  1. Axeanda45,

    There's a couple of things you must realize here. First, in his posting about Terry v. Ohio, amsgator left out two key words.

    Quote Originally Posted by amsgator View Post
    You are missing one critical portion of the Terry v. Ohio ruling in that analysis. Terry v. Ohio allows an officer to conduct a "Terry stop/frisk" when there is reasonable suspicion that the person has committed, is committing, or is about to commit a crime and has a reasonable belief that the person may be armed.
    The two words that amsgator left out are "and dangerous" as in "armed and dangerous".

    Now, in Florida, that really doesn't change anything because in Florida a person who is armed is automatically considered dangerous. In 1987-88 the Police Chiefs Association of Florida opposed licensed concealed carry in Florida.

    TCHA: CHL History

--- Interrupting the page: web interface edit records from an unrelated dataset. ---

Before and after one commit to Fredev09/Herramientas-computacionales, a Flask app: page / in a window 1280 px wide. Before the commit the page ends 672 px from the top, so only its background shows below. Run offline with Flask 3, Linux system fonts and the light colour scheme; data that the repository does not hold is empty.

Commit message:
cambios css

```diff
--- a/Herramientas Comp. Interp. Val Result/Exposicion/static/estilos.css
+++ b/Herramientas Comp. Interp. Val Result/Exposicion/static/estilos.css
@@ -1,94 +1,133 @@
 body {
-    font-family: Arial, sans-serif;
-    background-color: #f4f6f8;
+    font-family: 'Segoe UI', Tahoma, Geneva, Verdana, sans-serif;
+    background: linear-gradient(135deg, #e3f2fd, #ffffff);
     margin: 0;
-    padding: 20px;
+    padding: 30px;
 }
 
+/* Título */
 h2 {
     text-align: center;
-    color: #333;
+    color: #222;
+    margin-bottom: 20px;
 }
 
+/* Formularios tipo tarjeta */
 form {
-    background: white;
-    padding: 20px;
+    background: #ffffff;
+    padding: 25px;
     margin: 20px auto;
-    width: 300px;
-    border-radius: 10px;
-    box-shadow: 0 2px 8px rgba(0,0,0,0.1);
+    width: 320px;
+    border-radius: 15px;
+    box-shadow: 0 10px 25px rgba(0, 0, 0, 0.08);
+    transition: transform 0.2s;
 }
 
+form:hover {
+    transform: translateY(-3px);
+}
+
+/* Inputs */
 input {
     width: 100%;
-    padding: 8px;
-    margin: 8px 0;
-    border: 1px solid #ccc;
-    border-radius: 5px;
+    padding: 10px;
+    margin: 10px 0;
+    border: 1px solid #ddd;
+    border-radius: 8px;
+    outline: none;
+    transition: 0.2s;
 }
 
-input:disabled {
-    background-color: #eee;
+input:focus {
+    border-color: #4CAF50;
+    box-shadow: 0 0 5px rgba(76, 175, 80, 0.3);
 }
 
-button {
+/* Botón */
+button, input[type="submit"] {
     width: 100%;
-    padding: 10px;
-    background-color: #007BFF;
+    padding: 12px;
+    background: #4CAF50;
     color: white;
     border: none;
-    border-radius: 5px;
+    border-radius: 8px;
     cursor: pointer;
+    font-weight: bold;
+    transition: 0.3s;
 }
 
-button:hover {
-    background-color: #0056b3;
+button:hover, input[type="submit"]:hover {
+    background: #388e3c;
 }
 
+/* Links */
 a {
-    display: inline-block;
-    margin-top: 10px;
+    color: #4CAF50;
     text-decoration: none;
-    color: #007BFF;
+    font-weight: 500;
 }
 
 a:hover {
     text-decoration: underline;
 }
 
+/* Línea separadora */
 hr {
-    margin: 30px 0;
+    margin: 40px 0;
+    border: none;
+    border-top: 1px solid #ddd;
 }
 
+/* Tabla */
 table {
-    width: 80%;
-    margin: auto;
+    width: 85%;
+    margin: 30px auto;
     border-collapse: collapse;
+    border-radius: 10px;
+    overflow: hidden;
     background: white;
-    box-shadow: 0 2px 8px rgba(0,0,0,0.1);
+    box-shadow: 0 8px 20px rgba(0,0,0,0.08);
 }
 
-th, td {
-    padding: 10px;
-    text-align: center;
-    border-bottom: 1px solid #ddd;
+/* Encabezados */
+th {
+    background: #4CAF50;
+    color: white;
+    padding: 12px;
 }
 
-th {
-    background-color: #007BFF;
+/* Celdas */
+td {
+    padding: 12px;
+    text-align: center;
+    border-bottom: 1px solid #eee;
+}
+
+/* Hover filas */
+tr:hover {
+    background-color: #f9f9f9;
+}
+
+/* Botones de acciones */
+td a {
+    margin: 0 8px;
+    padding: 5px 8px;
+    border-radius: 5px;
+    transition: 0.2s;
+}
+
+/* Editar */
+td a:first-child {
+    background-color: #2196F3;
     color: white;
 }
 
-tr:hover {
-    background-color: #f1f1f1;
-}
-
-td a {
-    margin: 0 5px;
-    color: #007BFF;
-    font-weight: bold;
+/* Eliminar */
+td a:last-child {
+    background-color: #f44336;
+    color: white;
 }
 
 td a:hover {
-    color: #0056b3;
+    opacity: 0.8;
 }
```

    Both the PCA and the Florida Sheriff's Association opposed open carry this year. Apparently the police in Florida would rather people hid their firearms from them, rather than knowing who is armed.

    The Glass House of Florida Law Enforcement : Liberty Underground

    They are so afraid at the sight of a firearm in Florida that it was like pulling teeth just to make it not a crime to accidentally display a hint of a firearm in Florida. Up until this year, a person who simply bent over to pick something up and accidentally let the handgrip of his firearm peek out from under his shirt could legally be pounced upon by Florida law enforcement like he was Jesse James.

    In Florida you have to remember that:
    Quote Originally Posted by amsgator View Post
    If someone walks by a cop with a gun and decides to rob the bank, all hell will break loose because the cop didn't stop the guy to investigate and the public will have his job.
    is a true statement because, in Florida, it is pretty much illegal to walk by a cop with a visible gun, even though it would be perfectly legal to do so in 43 states, and in most of those states you would get a nod of approval from the officer for doing so (carrying the firearm...not robbing a bank!)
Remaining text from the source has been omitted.